It’s rare that a theatrical event so thoroughly pulls the rug out from under me. I’ve come to cherish these innovative, discomfiting experiences and I’m glad I didn’t know anything about Jackie Sibblies Drury’s Pulitzer Prize-winning drama ahead of time.
Fairview, presented by Canadian Stage and Obsidian Theatre, starts off feeling fun and familiar, perhaps a little generic. Jawon Kang’s set is an impressive and imposing space. This living room feels luxurious yet distinctly neutral, even vaguely false. In it, an affluent and eccentric Black family prepares for a birthday dinner for the unseen grandmother. At the top, we are given an eerie clue that something’s amiss—a very David Lynch-ian flash of electrical arcing and glitch in the stereo—before we’re launched into what feels like a sit-com scenario.
Beverly (Ordena Stephens-Thompson) is just trying to chop her damn carrots. Her husband, Dayton (Peter N. Bailey) exasperates her; she loves him, but his endearing quirks are pretty extra. Her sister Jasmine (Sophia Walker), ruffles Beverly’s feathers, swooping onto the scene with her French rosé wine and opinions! Beverly’s daughter Keisha (Chelsea Russell), concerned for her future, seems the only one particularly unsettled by the overall shenanigans. This world of quips, perfectly timed entrances, and hokey family drama doesn’t sit quite right with her.
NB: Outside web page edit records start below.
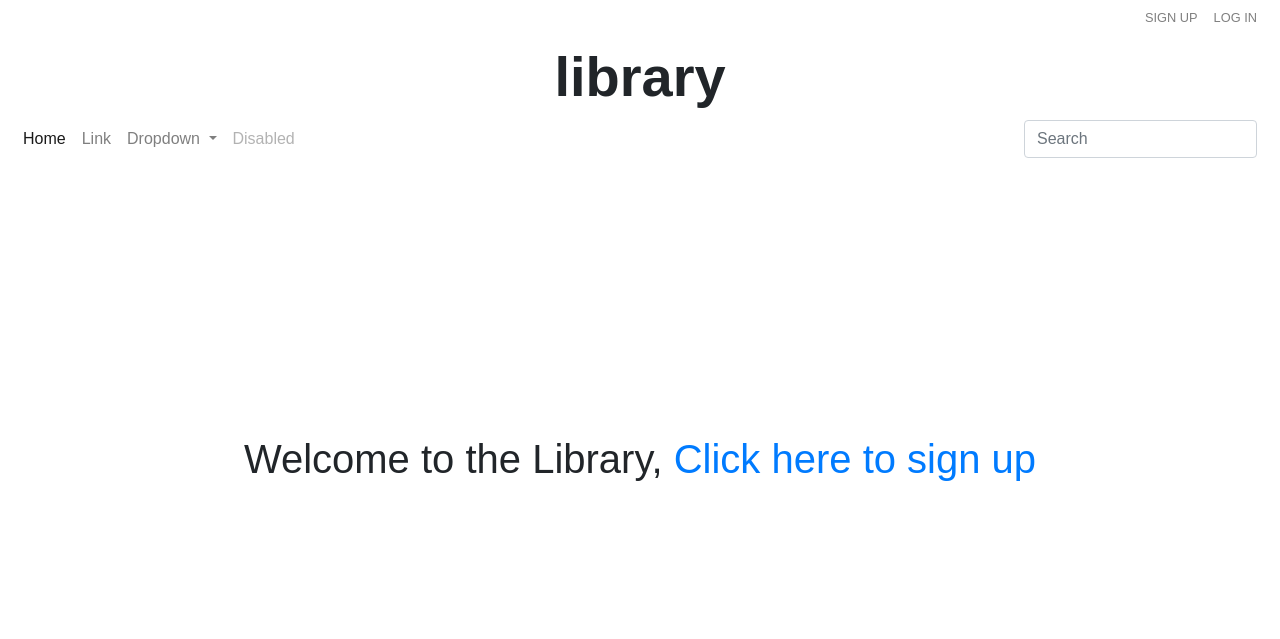
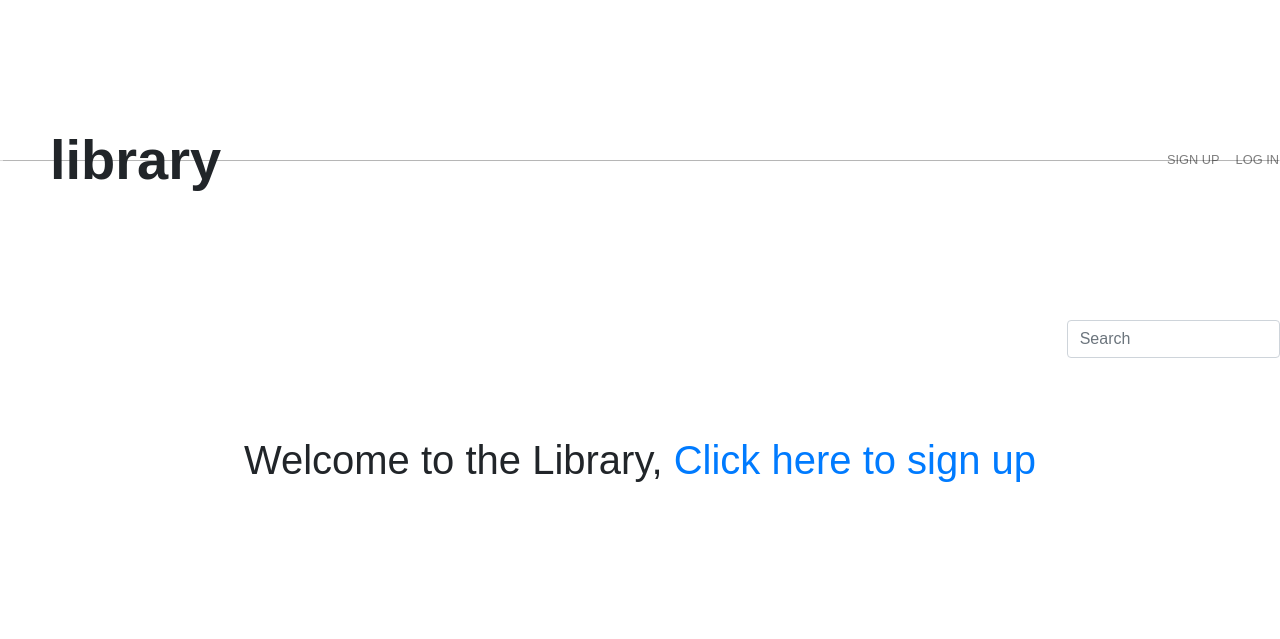
Before and after one commit to martintierro/SECURDE-DjangoLibrary, a Django app: page /catalog/ in a window 1280 px wide. Shown: the top 639 px of the page. Run offline with Django 3.2, Linux system fonts and the light colour scheme; some libraries are stand-ins or nearby versions.

Commit message:
Changed layout of base.html

```diff
--- a/catalog/static/catalog/style.css
+++ b/catalog/static/catalog/style.css
@@ -12,25 +12,23 @@ html, body{
     font-family: Poppins, sans-serif;
 }
 
+section{
+    height: 20%;
+    box-shadow:0px .5px 1px #b6b6b6;
+}
+
 #navTxt{
     font-size: 3.5rem;
+    padding-left: 50px;
 }
 
 #userNav{
     font-size: 0.8rem;
-    padding: 0 15px 0 15px;
+    padding: 0.5rem;
 }
 
-#libNav{
-    padding: 0 15px 0 15px;
-}
-
-/*#register{*/
-/*    background: red;*/
-/*}*/
-
 #registerForm{
-    /*background: orange;*/
+    background: orange;
     height: 60%;
 }
 
--- a/catalog/templates/catalog/base.html
+++ b/catalog/templates/catalog/base.html
@@ -6,13 +6,35 @@
 <link href="{%  static 'catalog/style.css' %}" rel="stylesheet">
 
 
-{#<nav class="navbar navbar-default border border-top-0 border-left-0 border-right-0">#}
-{#    <div class="container-fluid">#}
-{#        <a class="navbar-brand mx-auto font-weight-bold" id="navTxt">library</a>#}
+{#<nav class="navbar navbar-expand-lg navbar-light" id="userNav">#}
+{#    <div class="collapse navbar-collapse">#}
+{#        <ul class="navbar-nav ml-auto">#}
+{#          {% if user.is_authenticated %}#}
+{#          <li class="nav-item">#}
+{#            <a class="nav-link" href="#">{{ user.get_username }}</a>#}
+{#          </li>#}
+{#          <li class="nav-item">#}
+{#              <a class="nav-link" href="{% url 'logout' %}">LOG OUT</a>#}
+{#          </li>#}
+{#          {% else %}#}
+{#            <li class="nav-item">#}
+{#                <a class="nav-link" href="{% url 'signup' %}">SIGN UP</a>#}
+{#            </li>#}
+{#            <li class="nav-item">#}
+{#                <a class="nav-link" href="{% url 'login' %}">LOG IN</a>#}
+{#            </li>#}
+{#          {% endif %}#}
+{#        </ul>#}
 {#    </div>#}
 {#</nav>#}
-<nav class="navbar navbar-expand-lg navbar-light" id="userNav">
-    <div class="collapse navbar-collapse">
+
+<section>
+    <div class="container-fluid">
+        <div class="row h-100 topNav">
+            <div class="col-md-2 my-auto font-weight-bold text-center" id="navTxt"><a>library</a></div>
+            <div class="col-md-2 ml-auto">
+                <nav class="row h-100 navbar navbar-expand-lg navbar-light" id="userNav">
+                    <div class="row h-50 collapse navbar-collapse">
                         <ul class="navbar-nav ml-auto">
                           {% if user.is_authenticated %}
                           <li class="nav-item">
@@ -32,50 +54,75 @@
                         </ul>
                     </div>
                 </nav>
+                <form class="row h-100 my-2 my-lg-0" id="search">
+                      <fieldset>
+                          <input class="form-control" type="search" placeholder="Search" aria-label="Search">
+                      </fieldset>
+                </form>
 
-<section>
-    <div class="container-fluid">
-        <div class="font-weight-bold text-center" id="navTxt"><a>library</a></div>
-{#        <a class="navbar-brand mx-auto font-weight-bold" id="navTxt">library</a>#}
+
+
+{#                <nav class="row h-100 navbar navbar-light" id="userNav">#}
+{#                    <ul class="row h-50 ml-auto">#}
+{#                          {% if user.is_authenticated %}#}
+{#                          <li class="nav-item">#}
+{#                            <a class="nav-link" href="#">{{ user.get_username }}</a>#}
+{#                          </li>#}
+{#                          <li class="nav-item">#}
+{#                              <a class="nav-link" href="{% url 'logout' %}">LOG OUT</a>#}
+{#                          </li>#}
+{#                          {% else %}#}
+{#                            <li class="nav-item">#}
+{#                                <a class="nav-link" href="{% url 'signup' %}">SIGN UP</a>#}
+{#                            </li>#}
+{#                            <li class="nav-item">#}
+{#                                <a class="nav-link" href="{% url 'login' %}">LOG IN</a>#}
+{#                            </li>#}
+{#                          {% endif %}#}
+{#                    </ul>#}
+{#                    #}
+{#                </nav>#}
+            </div>
+        </div>
     </div>
 </section>
 
-<nav class="navbar navbar-expand-lg navbar-light" id="libNav">
-    <button class="navbar-toggler" type="button" data-toggle="collapse" data-target="#navbarSupportedContent" aria-controls="navbarSupportedContent" aria-expanded="false" aria-label="Toggle navigation">
-      <span class="navbar-toggler-icon"></span>
-    </button>
-
-    <div class="collapse navbar-collapse" id="navbarSupportedContent">
-      <ul class="navbar-nav mr-auto">
-        <li class="nav-item active">
-          <a class="nav-link" href="#">Home <span class="sr-only">(current)</span></a>
-        </li>
-        <li class="nav-item">
-          <a class="nav-link" href="#">Link</a>
-        </li>
-        <li class="nav-item dropdown">
-          <a class="nav-link dropdown-toggle" href="#" id="navbarDropdown" role="button" data-toggle="dropdown" aria-haspopup="true" aria-expanded="false">
-            Dropdown
-          </a>
-          <div class="dropdown-menu" aria-labelledby="navbarDropdown">
-            <a class="dropdown-item" href="#">Action</a>
-            <a class="dropdown-item" href="#">Another action</a>
-            <div class="dropdown-divider"></div>
-            <a class="dropdown-item" href="#">Something else here</a>
-          </div>
-        </li>
-        <li class="nav-item">
-          <a class="nav-link disabled" href="#">Disabled</a>
-        </li>
-      </ul>
-      <form class="form-inline my-2 my-lg-0">
-          <fieldset>
-              <input class="form-control mr-sm-2" type="search" placeholder="Search" aria-label="Search">
-          </fieldset>
+{#<nav class="navbar navbar-expand-lg navbar-light" id="libNav">#}
+{#    <button class="navbar-toggler" type="button" data-toggle="collapse" data-target="#navbarSupportedContent" aria-controls="navbarSupportedContent" aria-expanded="false" aria-label="Toggle navigation">#}
+{#      <span class="navbar-toggler-icon"></span>#}
+{#    </button>#}
+{#  #}
+{#    <div class="collapse navbar-collapse" id="navbarSupportedContent">#}
+{#      <ul class="navbar-nav mr-auto">#}
+{#        <li class="nav-item active">#}
+{#          <a class="nav-link" href="#">Home <span class="sr-only">(current)</span></a>#}
+{#        </li>#}
+{#        <li class="nav-item">#}
+{#          <a class="nav-link" href="#">Link</a>#}
+{#        </li>#}
+{#        <li class="nav-item dropdown">#}
+{#          <a class="nav-link dropdown-toggle" href="#" id="navbarDropdown" role="button" data-toggle="dropdown" aria-haspopup="true" aria-expanded="false">#}
+{#            Dropdown#}
+{#          </a>#}
+{#          <div class="dropdown-menu" aria-labelledby="navbarDropdown">#}
+{#            <a class="dropdown-item" href="#">Action</a>#}
+{#            <a class="dropdown-item" href="#">Another action</a>#}
+{#            <div class="dropdown-divider"></div>#}
+{#            <a class="dropdown-item" href="#">Something else here</a>#}
+{#          </div>#}
+{#        </li>#}
+{#        <li class="nav-item">#}
+{#          <a class="nav-link disabled" href="#">Disabled</a>#}
+{#        </li>#}
+{#      </ul>#}
+{#      <form class="form-inline my-2 my-lg-0">#}
+{#          <fieldset>#}
+{#              <input class="form-control mr-sm-2" type="search" placeholder="Search" aria-label="Search">#}
+{#          </fieldset>#}
 {#        <button class="btn btn-outline-success my-2 my-sm-0" type="submit">Search</button>#}
-      </form>
-    </div>
-</nav>
+{#      </form>#}
+{#    </div>#}
+{#</nav>#}
 {% block content %}
 
 {% endblock %}
```
Also changed, not shown: catalog/templates/catalog/base(OG).html (added, +81 -0 lines), catalog/templates/catalog/profile.html (added, +10 -0 lines). Lines whose indentation alone changed are shown as unchanged.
Director Tawiah M’Carthy amps up the stage business, maintains a light and breezy momentum with sight gags and performative charisma. At first, it all feels pretty light and unchallenging, on the edge of camp and ever-so slightly tipping over. Just as we’ve fully relaxed into the vibe, we are given the first shift in form.
After a blackout, the same scenario begins to play out again; this time, though, the mimed action is accompanied by a jarring new soundtrack—the voices of four white people—Bets (Jennifer Dzialoszynski), Suze (Sascha Cole), Mack (Jeff Lillico) and Jimbo (Colin A. Doyle)—providing commentary on this show as they watch it. After discussing which race they’d be if they could choose, like exotic costumes to try on at whim, they begin to challenge each other with vacuous semantics about what race means to them. It’s super cringy and… well, hold on tight.
As the end draws near, the situation devolves into farce. Vaguely discomfiting undercurrents that have been gradually rising up from the deep burst into full-on, racially charged absurdist spectacle. The over-the-top antics are hilarious, thrilling and increasingly sinister.
It seems, at first, that the play’s primary aim is satirical—leading us to unpack our understanding of how a white gaze corrupts Black stories; or, at least, how we—white people—want to experience them. There’s a delightful frisson whenever, for example, certain flamboyant behaviours from the scenario line up with the white people’s discussion and uncomfortably reframed as minstrelsy.
Drury is certainly poking at how white people define the terms of our investment in Black stories. She wants to go deeper, though—to make this an actual experience, to shift the power dynamics. The finale, lead by Russell in a truly arresting mode, is designed to dismantle the theatrical framework in a way that throws white audience members off their balance.
I’d like to read the play as I’m curious how much of this coda is scripted, how much was invented by Russell on the fly in response to specific circumstances. The most astonishing aspect of the experience, though, despite the deliberate disruption of convention, is how authentic it feels in the moment.
I’m very aware that this is leading you to forget that Fairview is, for the most part, a lot of fun. There’s hilarity and spectacle, fabulous outfits, compelling subversion, and some absolute mayhem. It shows you a really good time before it drags your positioning into the spotlight.